(Task item):
Omit every picture. Return all other data as it stands.

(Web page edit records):
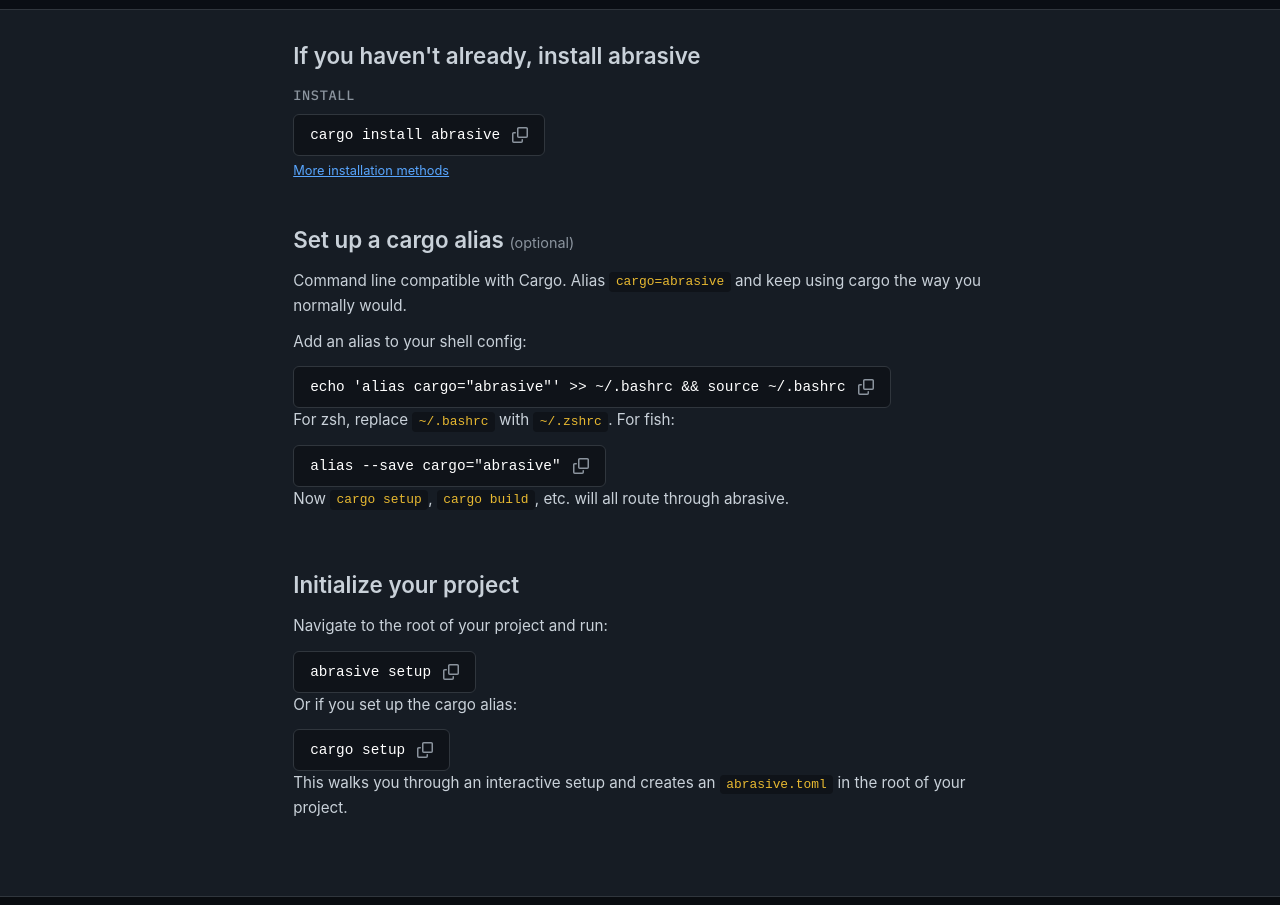
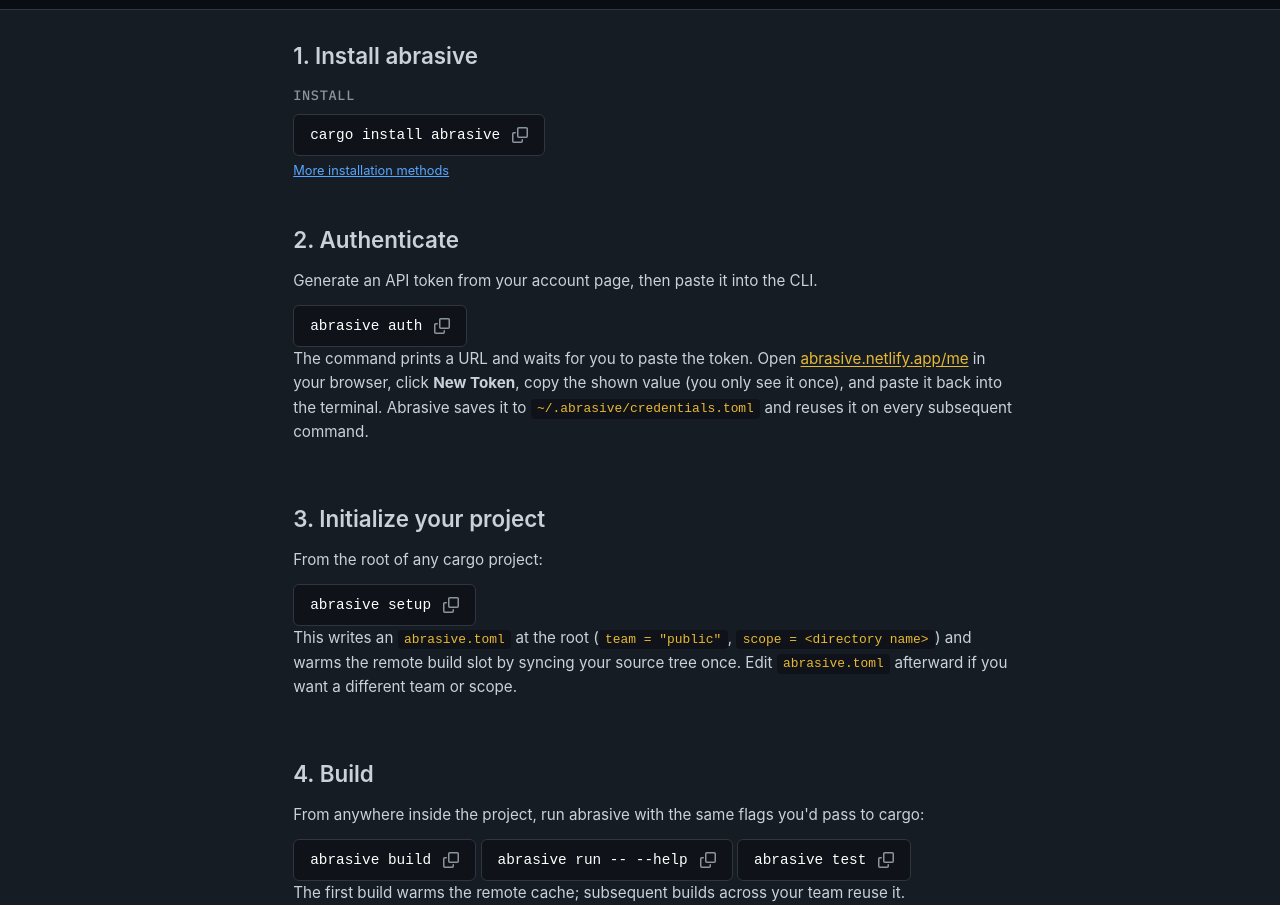
Before and after one commit to Clavigers/abrasive, an Astro site in the folder wasteland/website/: page /getting-started in a window 1280 px wide. Shown: the part 47-952 px from the top of the page. Built offline with nearby package versions, Linux system fonts and the light colour scheme; Astro itself is replaced by a stand-in of ours; no server answers.

Commit message:
more accurate getting started

```diff
--- a/wasteland/website/src/pages/getting-started.mdx
+++ b/wasteland/website/src/pages/getting-started.mdx
@@ -7,16 +7,48 @@
 
 <main>
   <section class="step">
-    ## If you haven't already, install abrasive
+    ## 1. Install abrasive
     <InstallCommand />
   </section>
 
+  <section class="step">
+    ## 2. Authenticate
+
+    Generate an API token from your account page, then paste it into the CLI.
+
+    <CodeBlock code="abrasive auth" />
+
+    The command prints a URL and waits for you to paste the token. Open [abrasive.netlify.app/me](https://abrasive.netlify.app/me) in your browser, click **New Token**, copy the shown value (you only see it once), and paste it back into the terminal. Abrasive saves it to `~/.abrasive/credentials.toml` and reuses it on every subsequent command.
+  </section>
+
+  <section class="step">
+    ## 3. Initialize your project
+
+    From the root of any cargo project:
+
+    <CodeBlock code="abrasive setup" />
+
+    This writes an `abrasive.toml` at the root (`team = "public"`, `scope = <directory name>`) and warms the remote build slot by syncing your source tree once. Edit `abrasive.toml` afterward if you want a different team or scope.
+  </section>
+
+  <section class="step">
+    ## 4. Build
+
+    From anywhere inside the project, run abrasive with the same flags you'd pass to cargo:
+
+    <CodeBlock code="abrasive build" />
+    <CodeBlock code="abrasive run -- --help" />
+    <CodeBlock code="abrasive test" />
+
+    The first build warms the remote cache; subsequent builds across your team reuse it.
+  </section>
+
   <section class="step" id="alias">
-    ## Set up a cargo alias <span class="optional">(optional)</span>
+    ## 5. Set up a cargo alias <span class="optional">(optional)</span>
 
-    Command line compatible with Cargo. Alias `cargo=abrasive` and keep using cargo the way you normally would.
+    Abrasive is command-line compatible with cargo. Aliasing `cargo=abrasive` lets you keep all your existing muscle memory and scripts.
 
-    Add an alias to your shell config:
+    For bash:
 
     <CodeBlock code={`echo 'alias cargo="abrasive"' >> ~/.bashrc && source ~/.bashrc`} />
 
@@ -24,21 +56,7 @@
 
     <CodeBlock code={`alias --save cargo="abrasive"`} />
 
-    Now `cargo setup`, `cargo build`, etc. will all route through abrasive.
-  </section>
-
-  <section class="step">
-    ## Initialize your project
-
-    Navigate to the root of your project and run:
-
-    <CodeBlock code="abrasive setup" />
-
-    Or if you set up the cargo alias:
-
-    <CodeBlock code="cargo setup" />
-
-    This walks you through an interactive setup and creates an `abrasive.toml` in the root of your project.
+    Now `cargo setup`, `cargo build`, `cargo run`, etc. all route through abrasive.
   </section>
 </main>
 
@@ -79,4 +97,12 @@
     font-family: "SFMono-Regular", Consolas, "Liberation Mono", Menlo, monospace;
     font-size: 0.85em;
   }
+  p a {
+    color: var(--accent);
+    text-decoration: underline;
+    text-underline-offset: 2px;
+  }
+  p a:hover {
+    color: #f0c63d;
+  }
 `}</style>
```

(Result of the task):
Before and after one commit to Clavigers/abrasive, an Astro site in the folder wasteland/website/: page /getting-started in a window 1280 px wide. Shown: the part 47-952 px from the top of the page. Built offline with nearby package versions, Linux system fonts and the light colour scheme; Astro itself is replaced by a stand-in of ours; no server answers.

Commit message:
more accurate getting started

```diff
--- a/wasteland/website/src/pages/getting-started.mdx
+++ b/wasteland/website/src/pages/getting-started.mdx
@@ -7,16 +7,48 @@
 
 <main>
   <section class="step">
-    ## If you haven't already, install abrasive
+    ## 1. Install abrasive
     <InstallCommand />
   </section>
 
+  <section class="step">
+    ## 2. Authenticate
+
+    Generate an API token from your account page, then paste it into the CLI.
+
+    <CodeBlock code="abrasive auth" />
+
+    The command prints a URL and waits for you to paste the token. Open [abrasive.netlify.app/me](https://abrasive.netlify.app/me) in your browser, click **New Token**, copy the shown value (you only see it once), and paste it back into the terminal. Abrasive saves it to `~/.abrasive/credentials.toml` and reuses it on every subsequent command.
+  </section>
+
+  <section class="step">
+    ## 3. Initialize your project
+
+    From the root of any cargo project:
+
+    <CodeBlock code="abrasive setup" />
+
+    This writes an `abrasive.toml` at the root (`team = "public"`, `scope = <directory name>`) and warms the remote build slot by syncing your source tree once. Edit `abrasive.toml` afterward if you want a different team or scope.
+  </section>
+
+  <section class="step">
+    ## 4. Build
+
+    From anywhere inside the project, run abrasive with the same flags you'd pass to cargo:
+
+    <CodeBlock code="abrasive build" />
+    <CodeBlock code="abrasive run -- --help" />
+    <CodeBlock code="abrasive test" />
+
+    The first build warms the remote cache; subsequent builds across your team reuse it.
+  </section>
+
   <section class="step" id="alias">
-    ## Set up a cargo alias <span class="optional">(optional)</span>
+    ## 5. Set up a cargo alias <span class="optional">(optional)</span>
 
-    Command line compatible with Cargo. Alias `cargo=abrasive` and keep using cargo the way you normally would.
+    Abrasive is command-line compatible with cargo. Aliasing `cargo=abrasive` lets you keep all your existing muscle memory and scripts.
 
-    Add an alias to your shell config:
+    For bash:
 
     <CodeBlock code={`echo 'alias cargo="abrasive"' >> ~/.bashrc && source ~/.bashrc`} />
 
@@ -24,21 +56,7 @@
 
     <CodeBlock code={`alias --save cargo="abrasive"`} />
 
-    Now `cargo setup`, `cargo build`, etc. will all route through abrasive.
-  </section>
-
-  <section class="step">
-    ## Initialize your project
-
-    Navigate to the root of your project and run:
-
-    <CodeBlock code="abrasive setup" />
-
-    Or if you set up the cargo alias:
-
-    <CodeBlock code="cargo setup" />
-
-    This walks you through an interactive setup and creates an `abrasive.toml` in the root of your project.
+    Now `cargo setup`, `cargo build`, `cargo run`, etc. all route through abrasive.
   </section>
 </main>
 
@@ -79,4 +97,12 @@
     font-family: "SFMono-Regular", Consolas, "Liberation Mono", Menlo, monospace;
     font-size: 0.85em;
   }
+  p a {
+    color: var(--accent);
+    text-decoration: underline;
+    text-underline-offset: 2px;
+  }
+  p a:hover {
+    color: #f0c63d;
+  }
 `}</style>
```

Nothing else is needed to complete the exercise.